What you need to do
Without the pictures, retype each line below exactly as it stands.

Data records
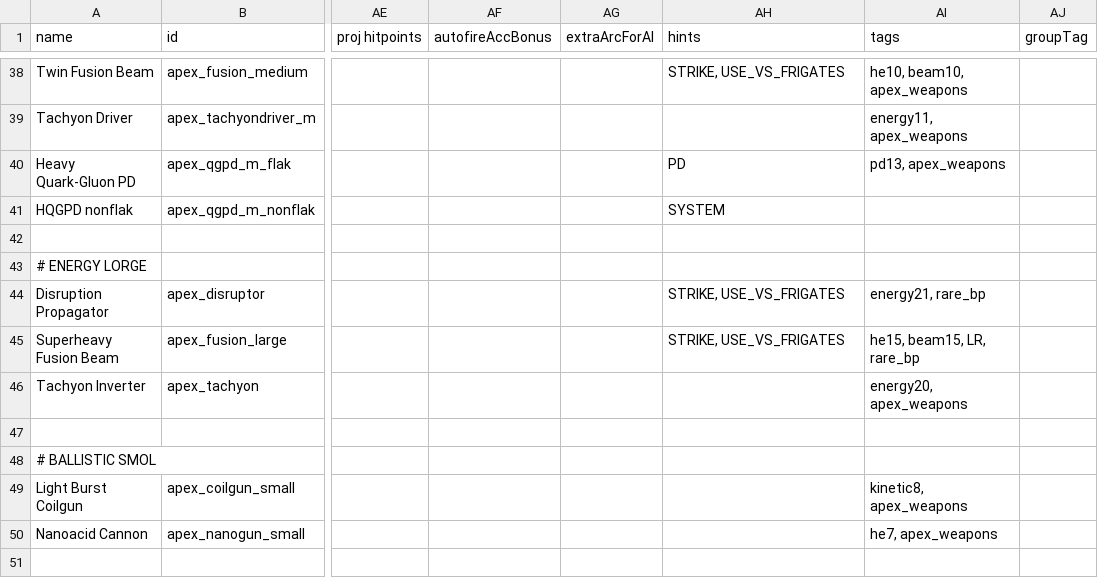
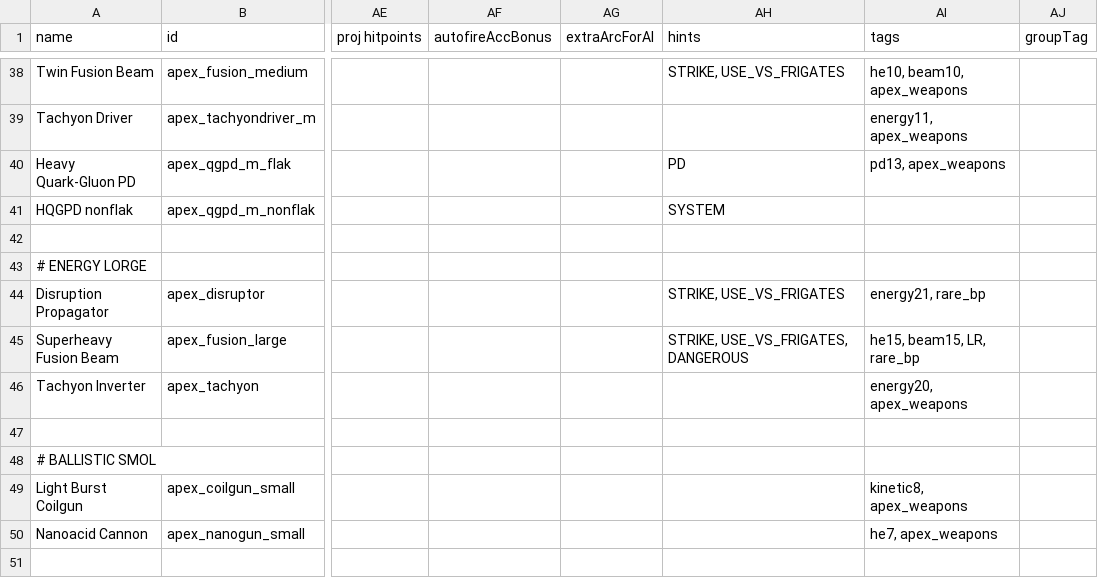
Before and after one commit to theDragn/ApexDesignCollective, a CSV file: data/weapons/weapon_data.csv, drawn as a sheet; only a part is shown, gaps mark what is left out; the diff names each change by its address in the sheet, - before the commit and + after, or states it on an @@ line.

```diff
--- a/data/weapons/weapon_data.csv
+++ b/data/weapons/weapon_data.csv
-AH45 (hints): STRIKE, USE_VS_FRIGATES
+AH45 (hints): STRIKE, USE_VS_FRIGATES, DANGEROUS
```
Also changed, not shown: 5 other files.
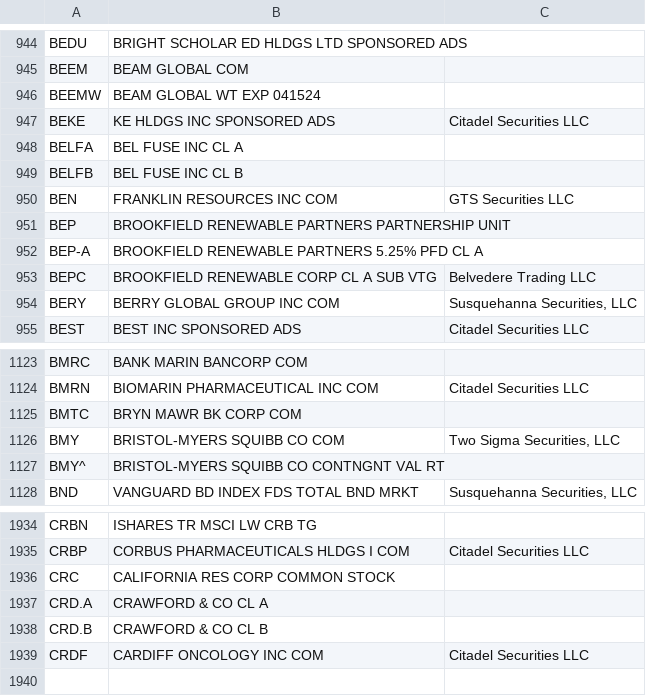
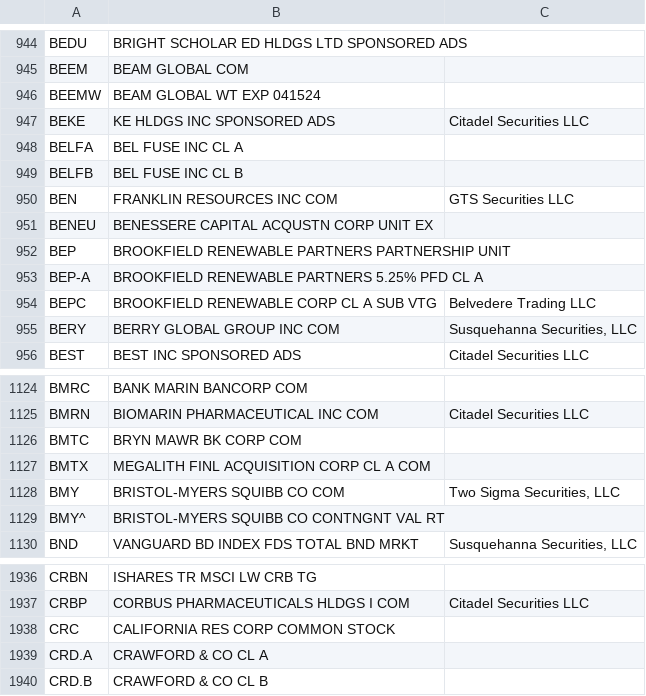
Before and after one commit to haoenhui/usa-optionable-stocks, a CSV file: options-00000.csv, drawn as a sheet; only a part is shown, gaps mark what is left out.

```diff
--- a/options-00000.csv
+++ b/options-00000.csv
@@ -950,2 +950,3 @@ BELFB,BEL FUSE INC CL B,
 BEN,FRANKLIN RESOURCES INC COM,GTS Securities LLC
+BENEU,BENESSERE CAPITAL ACQUSTN CORP UNIT EX,
 BEP,BROOKFIELD RENEWABLE PARTNERS PARTNERSHIP UNIT,
@@ -1125,2 +1126,3 @@ BMRN,BIOMARIN PHARMACEUTICAL INC COM,Citadel Securities LLC
 BMTC,BRYN MAWR BK CORP COM,
+BMTX,MEGALITH FINL ACQUISITION CORP CL A COM,
 BMY,BRISTOL-MYERS SQUIBB CO COM,"Two Sigma Securities, LLC"
@@ -1938,2 +1940 @@ CRD.A,CRAWFORD & CO CL A,
 CRD.B,CRAWFORD & CO CL B,
-CRDF,CARDIFF ONCOLOGY INC COM,Citadel Securities LLC
```
Also changed, not shown: options-02000.csv, options-04000.csv, 2 other files.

Result of the task
Before and after one commit to theDragn/ApexDesignCollective, a CSV file: data/weapons/weapon_data.csv, drawn as a sheet; only a part is shown, gaps mark what is left out; the diff names each change by its address in the sheet, - before the commit and + after, or states it on an @@ line.

```diff
--- a/data/weapons/weapon_data.csv
+++ b/data/weapons/weapon_data.csv
-AH45 (hints): STRIKE, USE_VS_FRIGATES
+AH45 (hints): STRIKE, USE_VS_FRIGATES, DANGEROUS
```
Also changed, not shown: 5 other files.
Before and after one commit to haoenhui/usa-optionable-stocks, a CSV file: options-00000.csv, drawn as a sheet; only a part is shown, gaps mark what is left out.

```diff
--- a/options-00000.csv
+++ b/options-00000.csv
@@ -950,2 +950,3 @@ BELFB,BEL FUSE INC CL B,
 BEN,FRANKLIN RESOURCES INC COM,GTS Securities LLC
+BENEU,BENESSERE CAPITAL ACQUSTN CORP UNIT EX,
 BEP,BROOKFIELD RENEWABLE PARTNERS PARTNERSHIP UNIT,
@@ -1125,2 +1126,3 @@ BMRN,BIOMARIN PHARMACEUTICAL INC COM,Citadel Securities LLC
 BMTC,BRYN MAWR BK CORP COM,
+BMTX,MEGALITH FINL ACQUISITION CORP CL A COM,
 BMY,BRISTOL-MYERS SQUIBB CO COM,"Two Sigma Securities, LLC"
@@ -1938,2 +1940 @@ CRD.A,CRAWFORD & CO CL A,
 CRD.B,CRAWFORD & CO CL B,
-CRDF,CARDIFF ONCOLOGY INC COM,Citadel Securities LLC
```
Also changed, not shown: options-02000.csv, options-04000.csv, 2 other files.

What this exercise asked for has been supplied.